Getting the angular position accurately can be done via the ratio of the duty cycle (t_{\text{on}}) and the PWM’s period (t_{\text{on}} + t_{\text{off}}), as per the equation supplied in the datasheet:

\text{angle}[{^\circ}] = \frac{360}{256}\large[\large(257\frac{t_{on}}{t_{\text{on}}+t_{\text{off}}}\large)-1\large]

 ATSAMD21: peripheral bureaucracy

Measuring the pulse-width of a PWM signal is a textbook example of input capture. Capture operations allow you to record a signal edge together with a timestamp directly via hardware, without having to employ any CPU cycles. The vast majority of modern microcontrollers support this feature, and the ATSAMD21E18A employed in this project is no exception.

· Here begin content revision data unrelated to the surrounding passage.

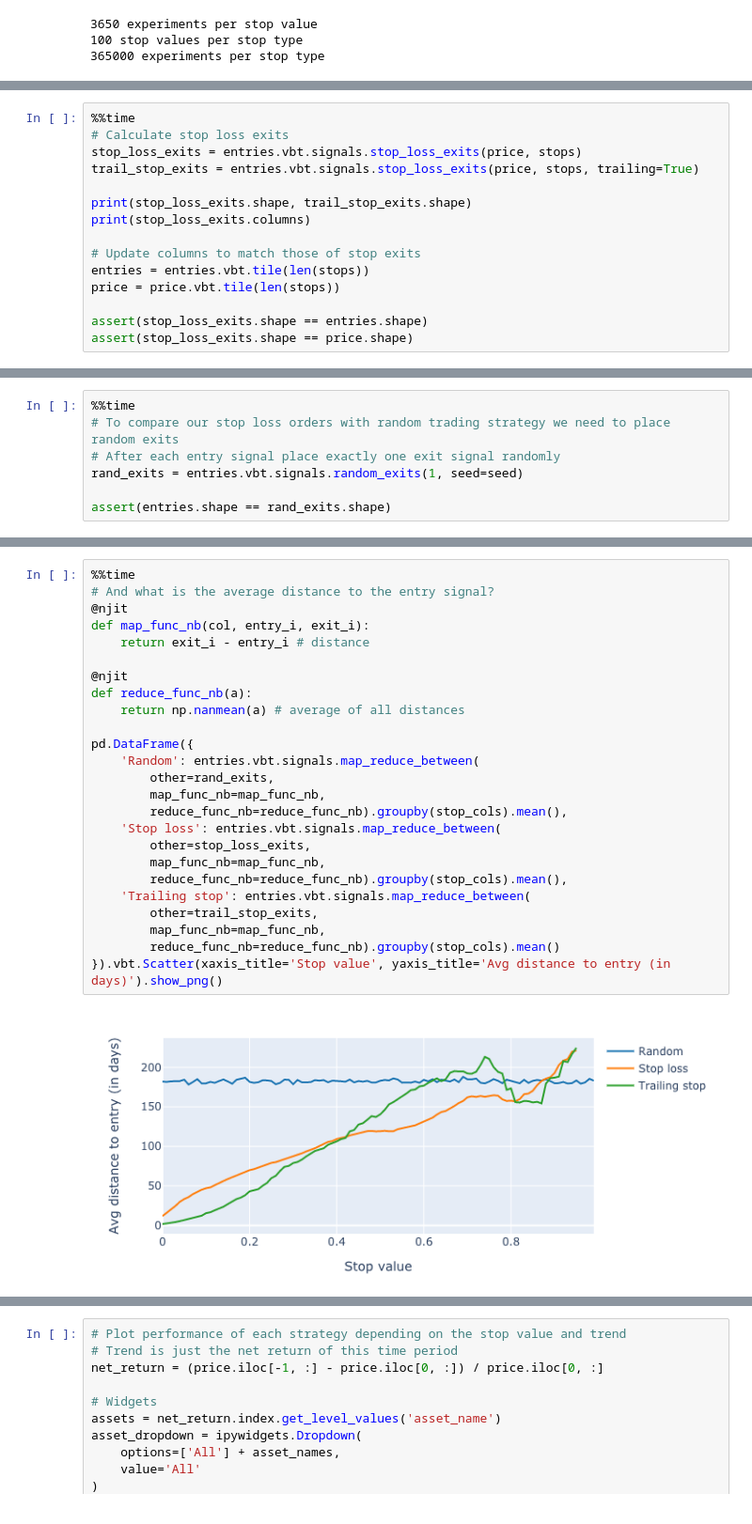
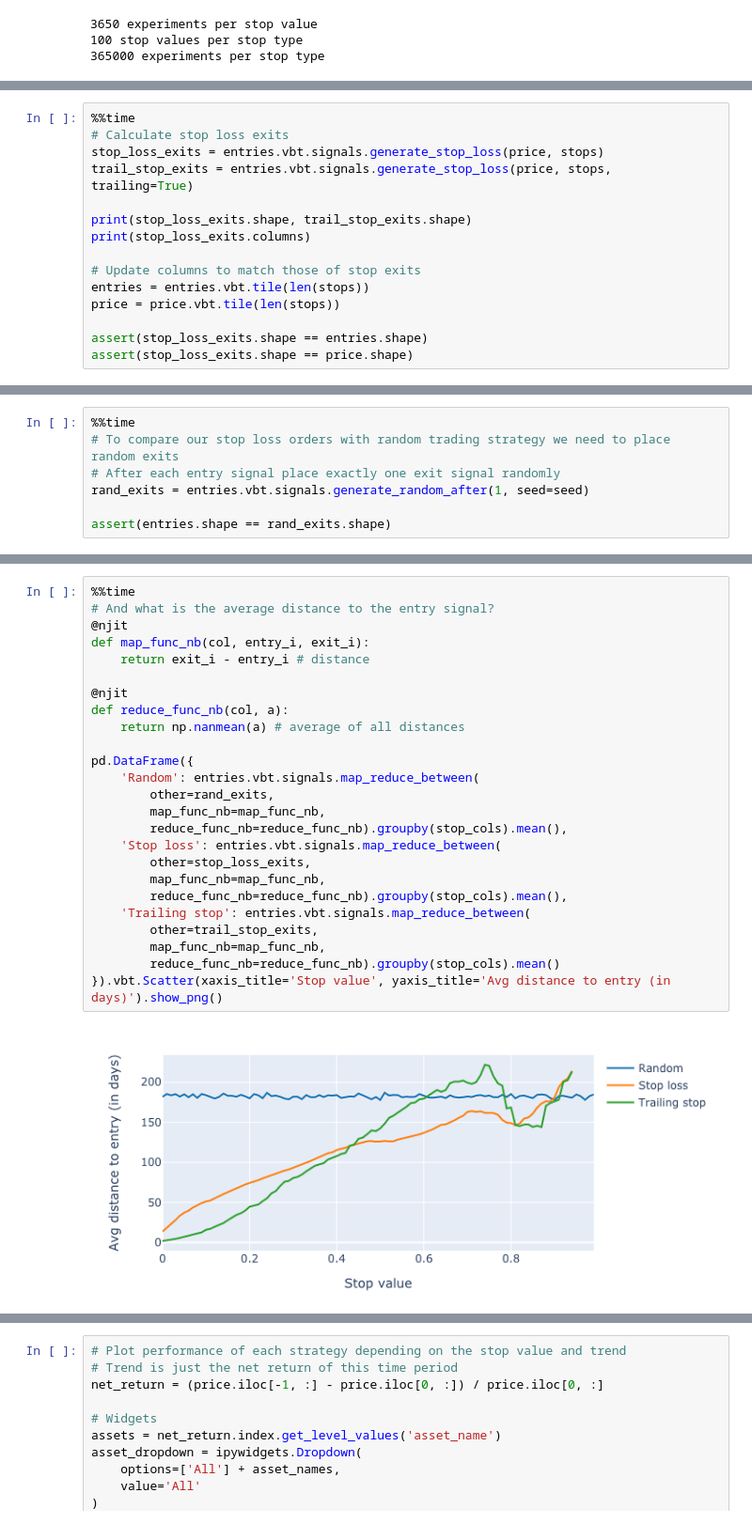
Before and after one commit to polakowo/vectorbt, a Jupyter notebook: examples/StopLoss-vs-TrailingStop.ipynb, the cells around one changed output, grey strips where cells are left out. Shown at 94% size. Drawn from its saved outputs; the diff is of its cells as text.

```diff
--- a/examples/StopLoss-vs-TrailingStop.ipynb
+++ b/examples/StopLoss-vs-TrailingStop.ipynb
@@ -140,8 +140,8 @@ Wall time: 48.9 ms
 # %%
 %%time
 # Calculate stop loss exits
-stop_loss_exits = entries.vbt.signals.stop_loss_exits(price, stops)
-trail_stop_exits = entries.vbt.signals.stop_loss_exits(price, stops, trailing=True)
+stop_loss_exits = entries.vbt.signals.generate_stop_loss(price, stops)
+trail_stop_exits = entries.vbt.signals.generate_stop_loss(price, stops, trailing=True)
 
 print(stop_loss_exits.shape, trail_stop_exits.shape)
 print(stop_loss_exits.columns)
@@ -181,7 +181,7 @@ print(trail_stop_exits.vbt.signals.num_signals.mean())
 %%time
 # To compare our stop loss orders with random trading strategy we need to place random exits
 # After each entry signal place exactly one exit signal randomly
-rand_exits = entries.vbt.signals.random_exits(1, seed=seed)
+rand_exits = entries.vbt.signals.generate_random_after(1, seed=seed)
 
 assert(entries.shape == rand_exits.shape)
 # %% [output]
@@ -204,27 +204,27 @@ Wall time: 837 ms
 # %%
 %%time
 # And what is the average distance to the entry signal?
 @njit
 def map_func_nb(col, entry_i, exit_i):
     return exit_i - entry_i # distance
 
 @njit
-def reduce_func_nb(a):
+def reduce_func_nb(col, a):
     return np.nanmean(a) # average of all distances
 
 pd.DataFrame({
     'Random': entries.vbt.signals.map_reduce_between(
         other=rand_exits,
         map_func_nb=map_func_nb,
         reduce_func_nb=reduce_func_nb).groupby(stop_cols).mean(),
     'Stop loss': entries.vbt.signals.map_reduce_between(
         other=stop_loss_exits,
         map_func_nb=map_func_nb,
         reduce_func_nb=reduce_func_nb).groupby(stop_cols).mean(),
     'Trailing stop': entries.vbt.signals.map_reduce_between(
         other=trail_stop_exits,
         map_func_nb=map_func_nb,
         reduce_func_nb=reduce_func_nb).groupby(stop_cols).mean()
 }).vbt.Scatter(xaxis_title='Stop value', yaxis_title='Avg distance to entry (in days)').show_png()
 # %% [output]
-[figure, old version]
+[figure, new version]
```
Also changed, not shown: parts of 15 cells of this notebook, 30 other files.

As we see in the ATSAMD21 datasheet (section 31.2), the TCC peripheral not only supports this sort of operation, but also has a dedicated mode for pulse-width capture, where “period T will be captured into CC0 and the pulse-width t_p into CC1″. Unfortunately, there’s a catch. Usually, capture operations occur entirely within a timer peripheral, which detects the signal’s edge on a dedicated pin an stores the timestamp based on its internal counter. However, to increase flexibility, capture operations in the ATSAMD21 use the External Interrupt (EIC) peripheral to generate an event in the internal Event System (EVSYS), which gets relayed via the internal event channels to the Timer/Counter (TCC) peripheral, in turn triggering the capture. Wait, what? Let me sketch that out:

Signal flow on ATSAMD21 capture operation: the PWM signal is routed from the GPIO pin to the EIC peripheral, generating an EVENT (IRQ-esque feature) on high logic. The event edges get relayed via an EVSYS channel, where the EIC acts as a generator, and the TCC timer peripheral is the event user.

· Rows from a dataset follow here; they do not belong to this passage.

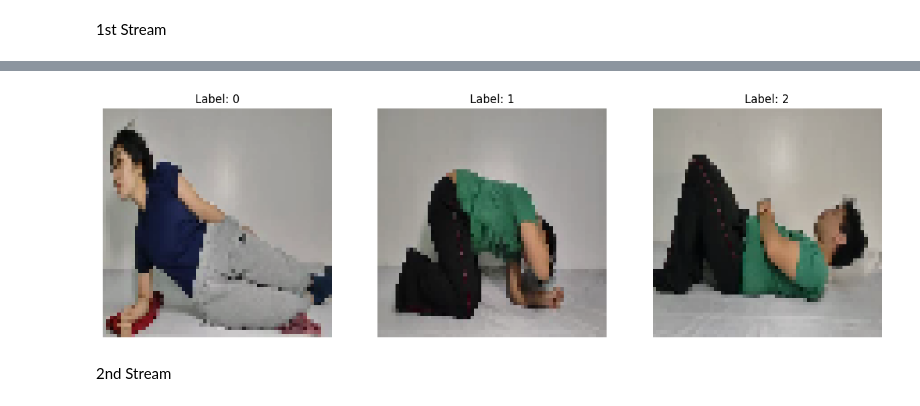
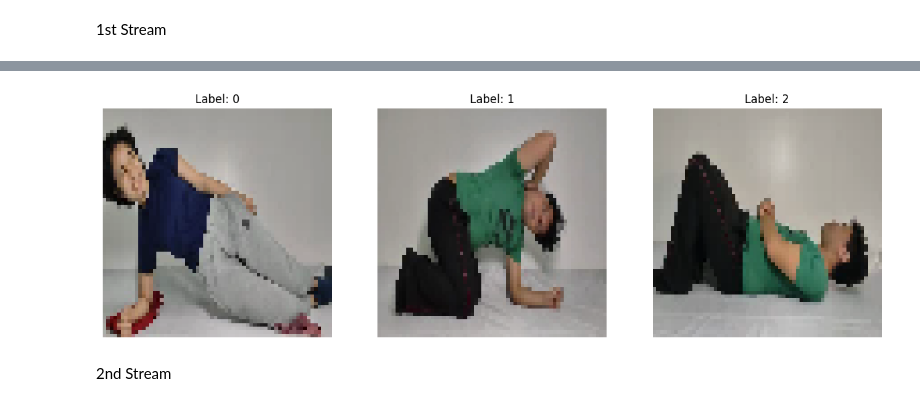
Before and after one commit to AngieS-git/CNN_GRU_usingRGBOF, a Jupyter notebook: mainyango.ipynb, the cells around one changed output, grey strips where cells are left out. Drawn from its saved outputs; the diff is of its cells as text; code cells hidden in the pictures.

```diff
--- a/mainyango.ipynb
+++ b/mainyango.ipynb
@@ -366,26 +276,28 @@ Label 2: 211 instances
 # %%
-# Display a sample image for each of the three unique labels
+import numpy as np
+import matplotlib.pyplot as plt
+
 plt.figure(figsize=(15, 5))
 
 for i, label in enumerate(unique_labels):
     # Find the first index of the current label
     index = np.where(labels1 == label)[0][0]
 
     # Extract the corresponding video frames
     frames = features1[index]
 
-    # Select the middle frame for display
-    middle_frame = frames[len(frames) // 2]
+    # Select a random frame instead of the middle one
+    random_frame = frames[np.random.randint(0, len(frames))]
 
     # Plot the frame
     plt.subplot(1, 3, i + 1)
-    plt.imshow(middle_frame)
+    plt.imshow(random_frame)
     plt.title(f"Label: {label}")
     plt.axis('off')
 
 plt.show()
 # %% [output]
-[figure, old version]
+[figure, new version]
 # %% [markdown]
 2nd Stream
 # %%
```
Also changed, not shown: parts of 7 cells of this notebook.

This certainly allows for a lot more flexibility, not tying the capture operation to a particular pin, since all pins have EIC Interrupt/Event capability. However, configuring it is quite a mouthful (and quite poorly documented, BTW).

Talk is chip, show me the encode

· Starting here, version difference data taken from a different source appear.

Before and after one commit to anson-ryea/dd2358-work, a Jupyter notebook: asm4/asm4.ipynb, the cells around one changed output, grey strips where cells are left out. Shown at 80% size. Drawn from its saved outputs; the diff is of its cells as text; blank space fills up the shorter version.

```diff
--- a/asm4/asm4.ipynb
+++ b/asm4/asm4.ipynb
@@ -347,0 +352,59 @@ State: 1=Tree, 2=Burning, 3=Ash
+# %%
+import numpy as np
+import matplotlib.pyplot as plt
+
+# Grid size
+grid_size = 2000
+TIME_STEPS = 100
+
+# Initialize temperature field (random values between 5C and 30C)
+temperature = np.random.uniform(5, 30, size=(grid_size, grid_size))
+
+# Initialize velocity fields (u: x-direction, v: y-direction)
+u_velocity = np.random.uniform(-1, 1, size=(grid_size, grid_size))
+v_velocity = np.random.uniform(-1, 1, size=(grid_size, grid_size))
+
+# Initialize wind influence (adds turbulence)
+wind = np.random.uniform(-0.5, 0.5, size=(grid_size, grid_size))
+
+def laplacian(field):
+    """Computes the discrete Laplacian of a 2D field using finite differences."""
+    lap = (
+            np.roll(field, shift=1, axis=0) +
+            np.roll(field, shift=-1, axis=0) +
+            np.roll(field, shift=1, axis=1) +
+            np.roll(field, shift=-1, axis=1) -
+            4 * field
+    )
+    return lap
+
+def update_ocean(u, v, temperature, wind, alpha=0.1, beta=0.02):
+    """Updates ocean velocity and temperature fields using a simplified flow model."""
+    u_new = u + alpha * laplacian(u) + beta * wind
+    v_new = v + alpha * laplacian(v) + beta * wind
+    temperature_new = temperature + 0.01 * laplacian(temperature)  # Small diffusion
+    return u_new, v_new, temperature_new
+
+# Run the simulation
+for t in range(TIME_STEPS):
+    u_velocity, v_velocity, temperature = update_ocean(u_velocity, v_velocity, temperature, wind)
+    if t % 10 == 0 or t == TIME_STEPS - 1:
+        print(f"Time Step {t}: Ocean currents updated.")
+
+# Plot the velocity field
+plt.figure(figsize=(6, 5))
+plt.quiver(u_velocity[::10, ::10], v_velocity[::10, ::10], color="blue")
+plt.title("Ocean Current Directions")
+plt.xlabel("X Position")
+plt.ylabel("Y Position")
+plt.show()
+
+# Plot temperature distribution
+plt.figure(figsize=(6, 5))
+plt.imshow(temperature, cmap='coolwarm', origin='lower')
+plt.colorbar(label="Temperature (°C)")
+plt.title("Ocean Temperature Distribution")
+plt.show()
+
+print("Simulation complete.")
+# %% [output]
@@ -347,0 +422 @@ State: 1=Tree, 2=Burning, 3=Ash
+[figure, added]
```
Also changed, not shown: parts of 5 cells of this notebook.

I suck at puns. Ok, so let’s get a bloatw…I mean, ASF-free setup going. In my particular example, I’ll be using pin PA11, tied to EIC channel 4, but again, any pin can be used. Also, I’ll be using EVSYS’s channel 0, but you can use any of the available channels for any event. This will be done in four steps:

We’ll first configure the timer. It’ll run off the main GCLK (in this case, at 48MHz), counting up from 0 until 0xFFFFFFFF (then wrapping around):

Then, let’s setup the EIC. Sense is set to HIGH, and a tiny helper function configures the channel. Notice how the EVCTRL bit is set, which generates the EIC event:

Let’s then configure the EVSYS: EIC acts as a event generator on channel 0, and TCC1 is the event’s user (akin to a listener):

Last but not least,  let’s configure the pin. The PINMUX_PA11A_EIC_EXTINT11 value should be defined in the samd21.h header:

That’s it! Your device is now running PWM pulse-width capture on pin PA11, with no CPU cycles being used for it at all.

Now what?

Now that everything’s configured, … Well, make sure the PWM signal is getting to the designated pin. The signal’s pulse-width and period are now constantly being fetched and saved into the CC0 and CC1 registers, respectively. To wrap it up with the AS5030, we can now compute the measured angle with the following function:

This function returns angles x10, (i.e. 15.4° = 154), so that no float support needs to be added (which can eat a lot of Flash on smaller devices). It’s also enough to properly deal with the AS5030’s 1.4° resolution.

Best part? It actually works:

Rotating a magnet in front of the AS5030. Very professional test setup.

You can optionaly use the TCC_INTFLAG_MC1 interruption if you don’t want to poll the registers for changes. Yeah.

’til next time.